Jimmy Roque Martinez
HAVANA TIMES – The rights of consumers are constantly trampled in Cuba. Currently, no customer protection law exists, though there is talk one is being developed and will be approved this year.
What’s certain is that there is no information about the process available and that no one is being consulted about it. To date, all we’ve had in terms of customer protection are the so-called “Rights and Responsibilities of the Customer,” as I was able to personally verify at the Ministry of Domestic Commerce.
The approval of a new law would not guarantee real protection, as it would be people (not legislation or the State) who would be responsible for ensuring their integrity is not violated – and a certain degree of political consciousness is needed for that.
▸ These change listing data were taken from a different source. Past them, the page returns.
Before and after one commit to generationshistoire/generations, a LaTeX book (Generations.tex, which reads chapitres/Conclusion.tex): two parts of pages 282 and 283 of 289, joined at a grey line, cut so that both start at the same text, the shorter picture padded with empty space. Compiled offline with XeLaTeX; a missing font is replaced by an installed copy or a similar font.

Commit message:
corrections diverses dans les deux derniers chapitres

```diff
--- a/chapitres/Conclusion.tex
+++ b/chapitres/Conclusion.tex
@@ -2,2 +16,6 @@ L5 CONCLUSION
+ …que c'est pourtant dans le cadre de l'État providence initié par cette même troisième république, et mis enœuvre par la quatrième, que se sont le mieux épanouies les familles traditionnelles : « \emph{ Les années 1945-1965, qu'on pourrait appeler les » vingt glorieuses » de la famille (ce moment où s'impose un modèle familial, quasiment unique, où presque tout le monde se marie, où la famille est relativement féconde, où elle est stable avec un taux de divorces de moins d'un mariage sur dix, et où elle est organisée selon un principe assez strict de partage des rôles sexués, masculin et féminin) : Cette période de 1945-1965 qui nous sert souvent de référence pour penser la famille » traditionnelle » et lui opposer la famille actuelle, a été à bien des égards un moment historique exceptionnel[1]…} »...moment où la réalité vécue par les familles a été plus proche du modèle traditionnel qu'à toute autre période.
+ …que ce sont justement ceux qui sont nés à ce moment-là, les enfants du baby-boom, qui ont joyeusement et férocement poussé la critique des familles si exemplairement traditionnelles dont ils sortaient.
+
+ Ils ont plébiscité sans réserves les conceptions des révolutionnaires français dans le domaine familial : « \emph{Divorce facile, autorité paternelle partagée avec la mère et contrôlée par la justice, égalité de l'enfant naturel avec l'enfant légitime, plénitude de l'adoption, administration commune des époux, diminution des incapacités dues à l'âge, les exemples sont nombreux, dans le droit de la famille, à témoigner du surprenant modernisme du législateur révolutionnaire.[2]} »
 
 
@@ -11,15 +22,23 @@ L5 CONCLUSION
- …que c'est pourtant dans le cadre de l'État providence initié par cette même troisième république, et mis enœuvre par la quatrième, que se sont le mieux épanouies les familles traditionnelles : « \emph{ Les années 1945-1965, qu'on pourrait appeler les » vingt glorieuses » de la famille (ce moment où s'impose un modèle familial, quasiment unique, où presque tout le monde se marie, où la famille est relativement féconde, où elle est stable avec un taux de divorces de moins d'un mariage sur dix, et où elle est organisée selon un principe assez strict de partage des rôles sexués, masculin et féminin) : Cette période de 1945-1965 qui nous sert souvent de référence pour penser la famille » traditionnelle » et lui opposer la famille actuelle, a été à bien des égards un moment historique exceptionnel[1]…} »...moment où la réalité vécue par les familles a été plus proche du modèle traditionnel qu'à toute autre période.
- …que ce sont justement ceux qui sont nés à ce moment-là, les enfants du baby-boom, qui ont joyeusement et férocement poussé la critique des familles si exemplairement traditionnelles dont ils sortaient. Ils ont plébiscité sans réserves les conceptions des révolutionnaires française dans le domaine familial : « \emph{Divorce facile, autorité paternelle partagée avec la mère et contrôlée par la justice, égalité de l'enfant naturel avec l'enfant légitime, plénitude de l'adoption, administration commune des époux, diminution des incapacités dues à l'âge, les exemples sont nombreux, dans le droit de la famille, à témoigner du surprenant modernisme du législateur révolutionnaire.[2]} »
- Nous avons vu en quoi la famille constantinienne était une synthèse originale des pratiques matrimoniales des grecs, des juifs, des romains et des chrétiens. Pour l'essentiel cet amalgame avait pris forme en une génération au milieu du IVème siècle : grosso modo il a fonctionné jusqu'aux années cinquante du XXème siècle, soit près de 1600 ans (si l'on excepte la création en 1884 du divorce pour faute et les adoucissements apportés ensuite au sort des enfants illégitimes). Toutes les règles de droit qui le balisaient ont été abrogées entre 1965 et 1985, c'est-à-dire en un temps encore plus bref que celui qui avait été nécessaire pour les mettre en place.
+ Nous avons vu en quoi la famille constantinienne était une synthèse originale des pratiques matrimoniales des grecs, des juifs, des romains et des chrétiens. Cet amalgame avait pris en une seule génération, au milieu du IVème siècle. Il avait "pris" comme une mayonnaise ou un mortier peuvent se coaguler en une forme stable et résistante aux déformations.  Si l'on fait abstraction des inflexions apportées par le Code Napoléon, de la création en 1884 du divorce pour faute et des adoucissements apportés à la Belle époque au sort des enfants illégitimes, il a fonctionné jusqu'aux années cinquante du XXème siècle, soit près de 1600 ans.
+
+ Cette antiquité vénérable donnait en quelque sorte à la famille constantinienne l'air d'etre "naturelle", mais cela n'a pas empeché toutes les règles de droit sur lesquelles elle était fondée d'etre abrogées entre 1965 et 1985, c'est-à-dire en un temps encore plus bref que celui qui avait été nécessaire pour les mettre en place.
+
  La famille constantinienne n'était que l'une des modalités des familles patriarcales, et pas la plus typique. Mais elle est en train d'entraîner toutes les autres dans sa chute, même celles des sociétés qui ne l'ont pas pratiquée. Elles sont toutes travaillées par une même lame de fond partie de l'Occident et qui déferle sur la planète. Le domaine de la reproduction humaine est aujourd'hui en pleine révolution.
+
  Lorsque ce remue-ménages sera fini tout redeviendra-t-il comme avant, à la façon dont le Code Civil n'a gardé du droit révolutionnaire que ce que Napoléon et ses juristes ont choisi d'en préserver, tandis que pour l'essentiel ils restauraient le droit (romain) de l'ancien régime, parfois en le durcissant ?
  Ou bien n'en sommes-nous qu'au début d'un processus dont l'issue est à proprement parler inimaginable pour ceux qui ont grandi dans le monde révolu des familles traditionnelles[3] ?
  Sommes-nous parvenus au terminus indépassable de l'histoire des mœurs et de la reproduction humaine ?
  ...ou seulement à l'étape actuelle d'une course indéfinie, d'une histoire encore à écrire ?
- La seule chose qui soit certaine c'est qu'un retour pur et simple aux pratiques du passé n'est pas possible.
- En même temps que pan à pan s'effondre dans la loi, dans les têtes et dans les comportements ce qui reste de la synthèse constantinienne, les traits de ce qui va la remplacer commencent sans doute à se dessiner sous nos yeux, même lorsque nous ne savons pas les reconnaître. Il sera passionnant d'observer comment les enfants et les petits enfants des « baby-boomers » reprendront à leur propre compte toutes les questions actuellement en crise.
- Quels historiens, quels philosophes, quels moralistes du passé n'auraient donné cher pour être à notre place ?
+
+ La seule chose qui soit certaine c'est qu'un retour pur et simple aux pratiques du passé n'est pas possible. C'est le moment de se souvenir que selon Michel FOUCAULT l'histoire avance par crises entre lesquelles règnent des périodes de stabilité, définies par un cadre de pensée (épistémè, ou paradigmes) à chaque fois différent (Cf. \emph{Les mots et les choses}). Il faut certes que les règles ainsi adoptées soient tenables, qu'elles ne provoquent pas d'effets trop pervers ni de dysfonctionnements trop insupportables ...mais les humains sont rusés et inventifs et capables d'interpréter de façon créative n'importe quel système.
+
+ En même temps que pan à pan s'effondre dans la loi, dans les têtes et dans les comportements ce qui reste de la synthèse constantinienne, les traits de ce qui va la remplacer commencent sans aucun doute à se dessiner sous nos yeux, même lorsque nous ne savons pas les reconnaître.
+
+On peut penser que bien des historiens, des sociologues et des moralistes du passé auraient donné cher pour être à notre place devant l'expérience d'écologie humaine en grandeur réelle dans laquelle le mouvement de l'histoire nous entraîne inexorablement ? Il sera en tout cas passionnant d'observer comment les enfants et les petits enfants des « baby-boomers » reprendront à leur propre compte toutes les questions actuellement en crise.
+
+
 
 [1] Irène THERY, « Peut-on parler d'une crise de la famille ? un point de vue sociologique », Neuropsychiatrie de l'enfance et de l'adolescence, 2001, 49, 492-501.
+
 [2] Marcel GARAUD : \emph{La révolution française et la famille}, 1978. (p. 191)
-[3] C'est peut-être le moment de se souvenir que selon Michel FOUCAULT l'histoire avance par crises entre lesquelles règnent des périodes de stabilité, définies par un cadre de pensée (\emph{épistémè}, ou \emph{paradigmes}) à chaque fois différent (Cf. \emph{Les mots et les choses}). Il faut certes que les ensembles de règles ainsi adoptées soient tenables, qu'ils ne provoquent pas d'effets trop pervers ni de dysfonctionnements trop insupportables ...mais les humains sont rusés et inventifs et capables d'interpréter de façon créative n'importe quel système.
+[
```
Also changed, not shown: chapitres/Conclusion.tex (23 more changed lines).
The rights of Cuban customers and service users are violated when they are dispensed less of a product than what they pay for, when they receive no information about where the food they buy comes from (I am thinking about genetically modified products most of all), when low-quality products are offered them, sometimes at the same price of a top-quality item or when a clerk or employee neglects them.
These rights can also be violated when a work or services contract is drawn up. In the specific case of contracts entered into by individuals and the State, there is no negotiation in Cuba: either one accepts what the State decides or one does not receive the service.
Another way in which customer rights can be violated has to do with the warranty term of some products or the lack of such warranties for many products. The list of violations and mistreatment goes on and on.
In view of this, a group of citizens has created the Protected Customers and Users (CUP) project, to monitor, look into and make demands in connection with these and other violations that take place in the State and private sectors. Part of our work also consists in trying to offer solutions to some of these problems.
Our objectives include promoting new rights, regulating advertisement and offers aimed at the public, reporting on abusive practices and fighting against institutional and private impunity, as well as demanding basic quality guarantees for goods, services and consumer products.
We also seek to develop alternative quality control mechanisms that are independent of State regulatory institutions, encourage the participation of users and consumers in the establishment of agreements between producers and suppliers of goods and services and the public.
We will also be receiving and publishing complaints and suggestions from users and customers. At our blog, www.cupencuba.wordpress.com, people will be able to learn of our activities and proposals, and read related texts from other groups or individuals.
To date, we have had an active exchange with the Empresa Electrica Provincial de la Habana (Havana Provincial Electric Company) and Coppelia ice-cream parlor, two Cuban institutions that are a telling example of mistreatment and inefficiency.
We hope other citizens will join this project, with which we seek to learn to protect our rights. Let us not forget that we are all consumers.